Students across campus will be able to create and submit videos that explore images of a different world for the Institute for Citizenship and Social Responsibility’s “Imagining Otherwise” video contest. 

“Essentially, the video contest is a way for students to film what they believe is a just world,” Scarlette Briones, graduate assistant for ICSR, said. “How can we work towards a just world if we can’t envision what we want?” 

Contest participants must submit videos that are within 30 to 90 seconds in length and reflect the participant’s vision of an ideal world. The videos will then be divided into three categories—local, national and global— and judged by a panel comprised of students, faculty and staff members from various disciplines. 

First place winners for each of the three categories will receive $200 that will be redeemable at the WKU Bookstore, according to the contest’s press release. The runner-ups will receive $100 to the WKU Bookstore. 

Briones said she believes that videos serve as an ideal form of imagining individual viewpoints. 
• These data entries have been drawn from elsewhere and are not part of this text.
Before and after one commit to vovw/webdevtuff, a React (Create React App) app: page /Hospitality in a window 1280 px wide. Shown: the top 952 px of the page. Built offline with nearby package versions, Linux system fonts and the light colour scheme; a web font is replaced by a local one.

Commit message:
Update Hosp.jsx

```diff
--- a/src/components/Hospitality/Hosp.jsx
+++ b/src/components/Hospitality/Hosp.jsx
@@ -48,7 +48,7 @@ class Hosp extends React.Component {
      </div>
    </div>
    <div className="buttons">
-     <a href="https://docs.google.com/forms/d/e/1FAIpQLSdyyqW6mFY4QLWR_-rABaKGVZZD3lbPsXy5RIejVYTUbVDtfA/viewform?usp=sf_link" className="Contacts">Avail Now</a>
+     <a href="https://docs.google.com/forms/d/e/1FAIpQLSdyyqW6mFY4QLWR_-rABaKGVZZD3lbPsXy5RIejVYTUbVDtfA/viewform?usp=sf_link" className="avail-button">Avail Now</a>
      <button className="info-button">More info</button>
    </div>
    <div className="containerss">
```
“We really wanted a video contest because we wanted a visual—something concrete, something you can see,” Briones said. “We’re in a physical world, and the best way to get that is through video.”

One of the main objectives of the contest is to allow student’s voices to be heard, Briones said. 

Kate McElroy, a junior from Bowling Green and the student marketing coordinator for ICSR, said she’s excited that students will be able to utilize their creativity to spread a message. 

“We really like seeing social justice themes being put into a creative output because we have such talented students here,” she said. 

The video contest also encourages students to see the world differently, McElroy said. 

“We get people to think critically [about social justice issues] and have them use that critical thinking to apply it and act more generously in the world,” she said. 

The ICSR is located in Tate Page Hall 110, is a place for students to feel comfortable, Briones said.

“This area is supposed to be a safe place for all students, no matter what background,” Briones said. “They can come here and get our support to help them with what they’re trying to change, especially on campus.”

The contest is one way of exploring topics of conversation in an accessible platform. 

“If we learn about these things, that’s how we can create a better world for the future,” McElroy said. 

To conclude the contest, the ICSR is hosting a ceremony on Tuesday, April 28, from 4-6 p.m. in Downing Student Union. The viewing party will be “set up like the Oscars,” Briones said. 

The submitted videos will be shown during the event before the winners are unveiled. 

While the event is designed to celebrate the submitted videos, Briones said she also hopes it will spark conversation.

“We also want to make it a platform for students to talk about issues and how we can go about resolving them, especially if they’re issues on campus or in the community of Bowling Green,” Briones said. “We want to be able to try and move forward with what we’re talking about. 

Contest submissions are due to the ICSR by April 20.